The “time” to sell is circumstance driven, as people buy and sell to accommodate their family size and be closer to schools/work, says Lisa Connellan, sales manager at Knight Frank.
“If your location is perfect, but the house doesn’t meet your needs, renovating (if space allows) is always more cost-effective than selling.”
Each customer’s situation and market conditions at the time, will be unique but Buyisile Maseko of FNB home finance says homeowners should ideally have paid off their homes before deciding to sell.
If they are in financial distress, that is a different story. Few are fortunate enough to be able to pay off the entire loan before selling, she says. It is, therefore, recommended they look at the equity that exists in a property before selling.
“This way you make sure your selling price is sufficient to settle your loan and perhaps additional costs, such as outstanding rates and taxes.”
“Ideally, you’d want to have enough equity to pay off your loan balance, cover closing costs and turn a profit when you sell,” Maseko says.

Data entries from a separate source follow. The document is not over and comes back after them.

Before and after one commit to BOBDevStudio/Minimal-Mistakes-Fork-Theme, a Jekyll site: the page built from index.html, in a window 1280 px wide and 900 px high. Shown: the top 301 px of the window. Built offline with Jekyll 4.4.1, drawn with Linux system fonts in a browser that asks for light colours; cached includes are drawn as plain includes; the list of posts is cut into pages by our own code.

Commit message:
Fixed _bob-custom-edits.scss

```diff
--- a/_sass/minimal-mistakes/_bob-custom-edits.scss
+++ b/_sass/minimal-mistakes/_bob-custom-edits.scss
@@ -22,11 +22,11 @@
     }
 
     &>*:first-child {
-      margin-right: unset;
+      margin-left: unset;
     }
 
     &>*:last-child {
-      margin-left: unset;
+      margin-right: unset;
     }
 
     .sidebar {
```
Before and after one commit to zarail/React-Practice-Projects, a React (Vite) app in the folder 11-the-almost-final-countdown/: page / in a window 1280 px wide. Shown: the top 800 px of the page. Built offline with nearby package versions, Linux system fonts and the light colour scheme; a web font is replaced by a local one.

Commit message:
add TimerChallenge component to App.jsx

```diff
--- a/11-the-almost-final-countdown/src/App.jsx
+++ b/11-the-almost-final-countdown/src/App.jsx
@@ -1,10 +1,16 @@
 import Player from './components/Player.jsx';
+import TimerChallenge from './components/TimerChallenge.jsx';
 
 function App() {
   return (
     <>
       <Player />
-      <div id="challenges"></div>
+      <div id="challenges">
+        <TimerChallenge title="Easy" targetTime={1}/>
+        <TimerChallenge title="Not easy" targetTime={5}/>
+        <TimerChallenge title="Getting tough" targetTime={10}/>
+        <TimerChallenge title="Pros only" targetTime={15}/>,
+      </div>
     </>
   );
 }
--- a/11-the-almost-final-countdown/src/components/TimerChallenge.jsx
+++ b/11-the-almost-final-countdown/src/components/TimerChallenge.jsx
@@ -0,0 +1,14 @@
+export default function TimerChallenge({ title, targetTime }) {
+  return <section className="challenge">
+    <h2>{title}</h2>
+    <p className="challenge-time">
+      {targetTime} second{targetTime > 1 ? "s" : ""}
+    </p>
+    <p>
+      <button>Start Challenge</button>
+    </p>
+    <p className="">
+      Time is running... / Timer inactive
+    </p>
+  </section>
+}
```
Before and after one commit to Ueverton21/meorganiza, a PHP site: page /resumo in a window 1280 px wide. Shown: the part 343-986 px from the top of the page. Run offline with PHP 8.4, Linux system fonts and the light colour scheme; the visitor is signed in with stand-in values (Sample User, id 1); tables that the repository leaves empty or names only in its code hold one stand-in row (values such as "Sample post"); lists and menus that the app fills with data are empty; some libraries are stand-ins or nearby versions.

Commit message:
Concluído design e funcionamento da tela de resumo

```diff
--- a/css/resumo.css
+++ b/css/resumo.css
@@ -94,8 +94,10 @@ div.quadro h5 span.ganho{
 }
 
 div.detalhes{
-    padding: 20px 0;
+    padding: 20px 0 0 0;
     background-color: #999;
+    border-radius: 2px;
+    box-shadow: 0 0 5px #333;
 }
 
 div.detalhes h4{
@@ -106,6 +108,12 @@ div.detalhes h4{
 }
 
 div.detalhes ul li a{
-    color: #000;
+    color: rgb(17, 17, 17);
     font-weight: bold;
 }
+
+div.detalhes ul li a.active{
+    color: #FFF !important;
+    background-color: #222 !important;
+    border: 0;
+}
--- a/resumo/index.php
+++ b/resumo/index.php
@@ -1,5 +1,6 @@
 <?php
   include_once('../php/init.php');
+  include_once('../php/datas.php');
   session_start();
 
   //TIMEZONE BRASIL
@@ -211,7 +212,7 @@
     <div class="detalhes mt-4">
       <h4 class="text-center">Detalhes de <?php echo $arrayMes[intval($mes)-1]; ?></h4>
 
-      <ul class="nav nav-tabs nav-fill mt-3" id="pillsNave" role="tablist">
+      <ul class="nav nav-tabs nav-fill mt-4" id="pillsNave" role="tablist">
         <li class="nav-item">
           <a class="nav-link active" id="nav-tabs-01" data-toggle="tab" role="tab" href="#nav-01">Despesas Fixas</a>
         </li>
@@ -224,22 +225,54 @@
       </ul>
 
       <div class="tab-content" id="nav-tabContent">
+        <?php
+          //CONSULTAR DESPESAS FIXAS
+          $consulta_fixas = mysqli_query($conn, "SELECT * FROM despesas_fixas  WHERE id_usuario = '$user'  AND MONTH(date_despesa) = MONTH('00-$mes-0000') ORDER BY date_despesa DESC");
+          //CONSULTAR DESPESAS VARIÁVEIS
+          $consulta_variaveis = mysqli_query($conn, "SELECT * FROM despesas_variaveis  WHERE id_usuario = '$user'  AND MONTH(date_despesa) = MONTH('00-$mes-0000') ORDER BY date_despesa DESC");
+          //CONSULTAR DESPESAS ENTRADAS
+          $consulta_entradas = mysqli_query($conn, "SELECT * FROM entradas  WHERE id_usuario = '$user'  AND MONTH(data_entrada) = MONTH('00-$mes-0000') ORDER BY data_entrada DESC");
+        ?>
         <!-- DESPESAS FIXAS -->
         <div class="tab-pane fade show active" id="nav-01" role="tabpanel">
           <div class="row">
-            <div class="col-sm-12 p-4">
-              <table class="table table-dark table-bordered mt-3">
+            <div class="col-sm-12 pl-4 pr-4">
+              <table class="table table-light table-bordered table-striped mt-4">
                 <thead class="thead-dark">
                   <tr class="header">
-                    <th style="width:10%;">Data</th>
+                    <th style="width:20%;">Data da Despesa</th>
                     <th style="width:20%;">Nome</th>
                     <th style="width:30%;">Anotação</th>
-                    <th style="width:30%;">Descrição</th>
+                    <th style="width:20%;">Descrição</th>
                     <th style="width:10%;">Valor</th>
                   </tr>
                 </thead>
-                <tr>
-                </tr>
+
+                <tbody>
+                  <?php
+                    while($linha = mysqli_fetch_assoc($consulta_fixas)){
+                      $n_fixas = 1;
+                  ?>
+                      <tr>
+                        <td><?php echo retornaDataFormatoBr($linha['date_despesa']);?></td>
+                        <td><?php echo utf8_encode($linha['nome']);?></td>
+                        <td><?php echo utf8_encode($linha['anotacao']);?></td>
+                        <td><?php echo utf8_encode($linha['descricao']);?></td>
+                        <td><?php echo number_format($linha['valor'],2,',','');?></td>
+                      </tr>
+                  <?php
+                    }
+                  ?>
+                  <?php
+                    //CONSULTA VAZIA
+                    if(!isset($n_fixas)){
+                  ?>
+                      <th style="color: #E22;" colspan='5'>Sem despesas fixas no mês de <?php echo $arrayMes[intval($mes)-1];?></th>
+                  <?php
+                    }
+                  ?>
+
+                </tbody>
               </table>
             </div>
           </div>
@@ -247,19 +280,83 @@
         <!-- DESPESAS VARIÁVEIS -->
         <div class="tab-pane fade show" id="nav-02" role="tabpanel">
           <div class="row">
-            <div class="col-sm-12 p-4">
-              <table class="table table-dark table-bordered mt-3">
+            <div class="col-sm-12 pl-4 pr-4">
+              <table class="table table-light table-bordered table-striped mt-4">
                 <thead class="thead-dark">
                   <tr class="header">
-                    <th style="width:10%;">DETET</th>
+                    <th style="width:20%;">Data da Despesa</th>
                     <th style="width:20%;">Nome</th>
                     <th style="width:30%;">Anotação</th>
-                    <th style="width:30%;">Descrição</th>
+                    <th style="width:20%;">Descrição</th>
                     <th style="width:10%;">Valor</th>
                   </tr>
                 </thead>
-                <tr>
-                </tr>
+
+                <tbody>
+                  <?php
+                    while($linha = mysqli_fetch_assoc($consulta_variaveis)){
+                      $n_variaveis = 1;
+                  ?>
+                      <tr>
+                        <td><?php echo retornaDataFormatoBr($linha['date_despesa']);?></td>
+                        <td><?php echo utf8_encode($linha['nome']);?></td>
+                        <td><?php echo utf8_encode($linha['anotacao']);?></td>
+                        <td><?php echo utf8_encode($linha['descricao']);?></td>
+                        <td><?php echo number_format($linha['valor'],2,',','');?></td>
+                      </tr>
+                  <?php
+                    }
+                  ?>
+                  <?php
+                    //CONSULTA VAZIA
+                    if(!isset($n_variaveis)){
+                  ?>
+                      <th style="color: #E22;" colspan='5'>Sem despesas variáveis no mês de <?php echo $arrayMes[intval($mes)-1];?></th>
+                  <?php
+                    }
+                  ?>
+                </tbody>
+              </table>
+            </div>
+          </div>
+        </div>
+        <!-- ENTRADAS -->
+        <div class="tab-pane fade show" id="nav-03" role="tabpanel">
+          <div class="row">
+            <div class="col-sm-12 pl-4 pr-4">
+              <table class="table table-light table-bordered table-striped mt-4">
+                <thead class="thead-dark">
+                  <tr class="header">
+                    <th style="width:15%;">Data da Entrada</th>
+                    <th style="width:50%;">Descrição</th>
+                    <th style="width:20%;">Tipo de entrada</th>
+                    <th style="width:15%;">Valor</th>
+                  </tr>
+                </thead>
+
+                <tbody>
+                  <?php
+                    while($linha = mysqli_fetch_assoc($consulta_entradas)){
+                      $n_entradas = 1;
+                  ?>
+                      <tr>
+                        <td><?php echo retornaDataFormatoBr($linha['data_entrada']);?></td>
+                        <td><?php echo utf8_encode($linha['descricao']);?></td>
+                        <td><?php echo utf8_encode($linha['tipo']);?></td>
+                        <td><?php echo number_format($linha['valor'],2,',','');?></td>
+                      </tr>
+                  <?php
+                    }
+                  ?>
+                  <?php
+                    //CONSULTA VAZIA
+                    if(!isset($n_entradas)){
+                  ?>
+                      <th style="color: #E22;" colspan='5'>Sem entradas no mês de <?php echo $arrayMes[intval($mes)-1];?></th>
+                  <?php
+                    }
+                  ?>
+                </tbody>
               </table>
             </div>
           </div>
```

Geoff Lee, managing executive at Absa home loans, says owners must consider whether their property’s value has increased substantially and how much profit they want to make. “With a bond, the interest repayment portion of the total monthly repayment is always much higher in the first years,” he says.
If a owner sells before their property value has increased to the extent that they have recovered the costs from the sale, they would have made a loss.